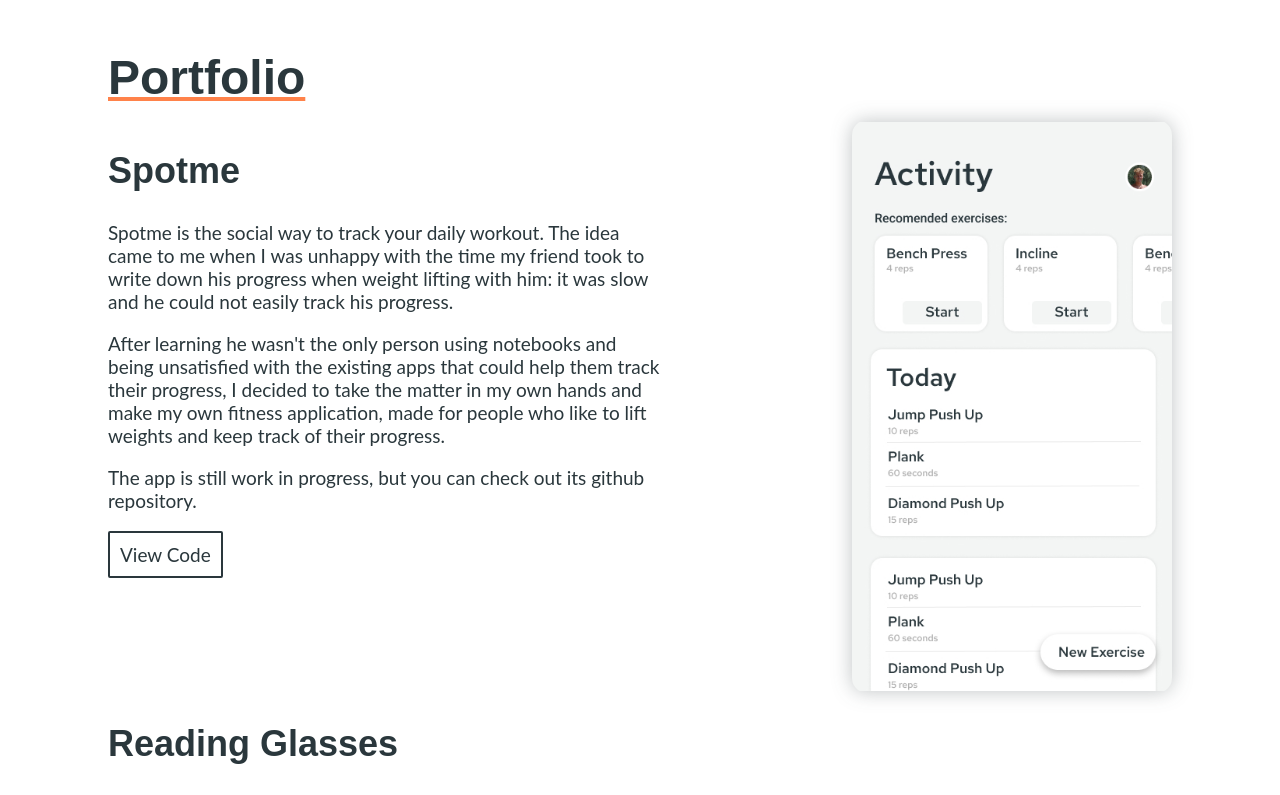
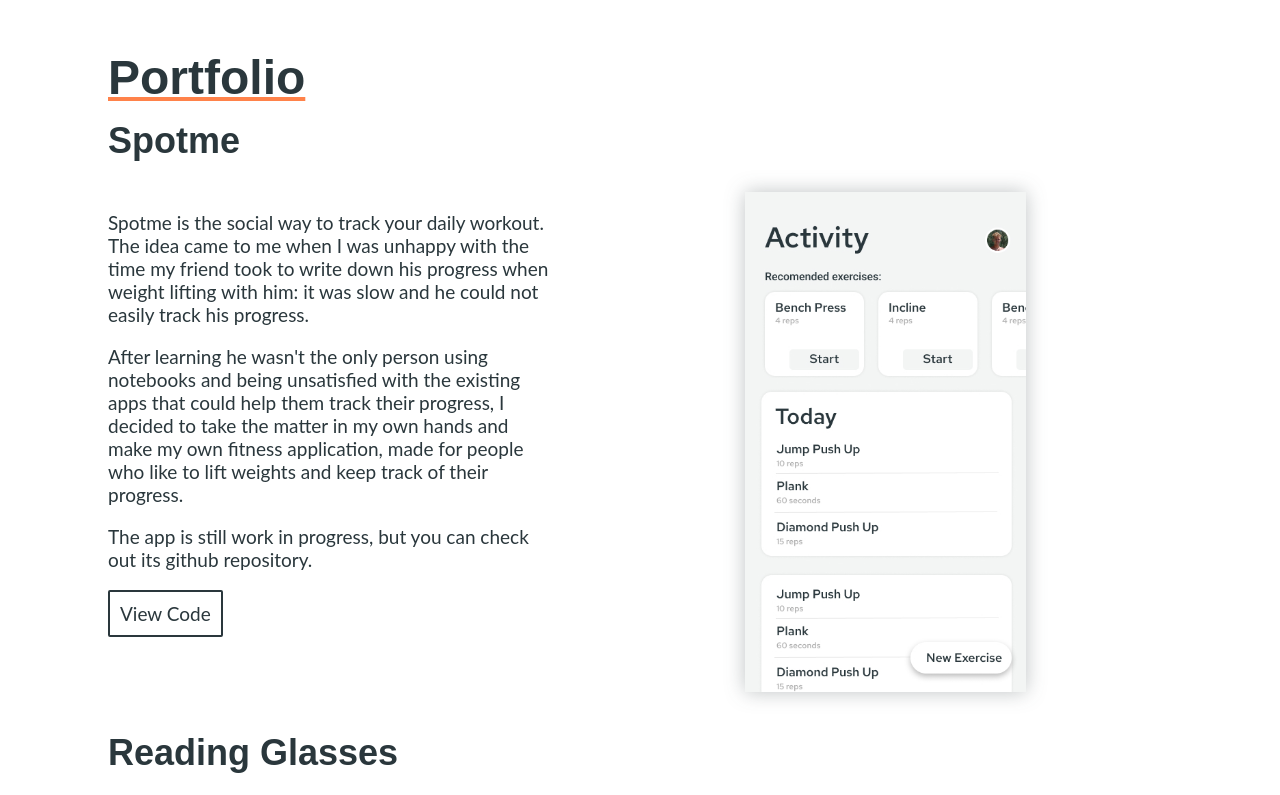
Before and after one commit to M4TTRX/matthieu-roux-website, a React (Create React App) app: page / in a window 1280 px wide. Shown: the part 1060-1855 px from the top of the page. Built offline with nearby package versions, Linux system fonts and the light colour scheme.

Commit message:
Updated the portfolio card

```diff
--- a/src/App.js
+++ b/src/App.js
@@ -108,6 +108,7 @@
     description:
       "StudyQ was an app that allowed the creation of virtual Qcards by scanning MCQ exams. It also allowed users to share their Qcard sets and compete with their friends",
     url: "https://github.com/M4TTRX/studyq",
+    imgName: "",
   };
   const spotMeProject = {
     title: "Spotme",
@@ -125,6 +126,7 @@
       its github repository.`,
     ],
     url: "https://github.com/M4TTRX/spotme",
+    imgName: "spotme",
   };
   return (
     <div className="padded-div">
--- a/src/components/portfolioItem/portfolioItem.js
+++ b/src/components/portfolioItem/portfolioItem.js
@@ -8,15 +8,21 @@
   for (let paragraph of project.description) {
     description.push(<p>{paragraph}</p>);
   }
+  let img = <div></div>;
+  if (project.imgName !== undefined) {
+    img = (
+      <div className="portfolio-image-container">{image(project.imgName)}</div>
+    );
+  }
   return (
     <div className="project-card">
+      <h2>{project.title}</h2>
       <div className="flex-row">
+        {img}
         <div className="porfolio-item-description">
-          <h2>{project.title}</h2>
           {description}
           {Button("View Code", project.url)}
         </div>
-        <div className="portfolio-image-container">{image("spotme")}</div>
       </div>
     </div>
   );
@@ -25,14 +31,7 @@
 function image(imgName) {
   console.log(imgName);
   let img = require("../../resources/img/portfolio/" + imgName + ".jpg");
-  return (
-    <img
-      src={img}
-      className="technology-picture"
-      alt="protfolio-img"
-      className="porfolioImg"
-    ></img>
-  );
+  return <img src={img} alt="protfolio-img" className="porfolioImg"></img>;
 }
 
 export default PortfolioItem;
--- a/src/components/portfolioItem/portfolioItem.scss
+++ b/src/components/portfolioItem/portfolioItem.scss
@@ -2,26 +2,40 @@
 $description-max-width: 600px;
 $img-max-width: 320px;
 
+.paragraph {
+  margin-top:0;
+}
+h2{
+  margin: 30px 0px 0px 0px;
+}
+
+// Body
 .flex-row {
 //   justify-content: center;
   display: flex;
-  flex-flow: row wrap;
+  flex-flow: row-reverse wrap;
   max-width: 100%;
   justify-content:space-between;
   align-content: space-between;
+  margin-top: 30px;
 }
+
+// Description
 .porfolio-item-description {
   padding-right: calc(10px + 3%);
-  max-width: $description-max-width;
   min-width: 250px;
-  padding-bottom: 20px
+  padding-bottom: 20px;
+  flex: 1 1 20em; // flex-grow, flex-shrink, flex-basis
 }
 
+// Image
 .portfolio-image-container {
-  max-width: $img-max-width;
   min-width: 250px;
   justify-content: center;
   filter: drop-shadow(0px 0px 10px rgba(42, 55, 60, 0.3));
+  flex: 5 5 1em; // flex-grow, flex-shrink, flex-basis
+  max-height: 500px;
+  margin-bottom: 10px;
 }
 
 img.porfolioImg {
```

• _GOAL OF THE EXERCISE_:
Search the entries above for the string "imgName". Copy each line that holds it.

• _ANSWER BELOW_:
+    imgName: "",
+    imgName: "spotme",
+  if (project.imgName !== undefined) {
+      <div className="portfolio-image-container">{image(project.imgName)}</div>
 function image(imgName) {
   console.log(imgName);
   let img = require("../../resources/img/portfolio/" + imgName + ".jpg");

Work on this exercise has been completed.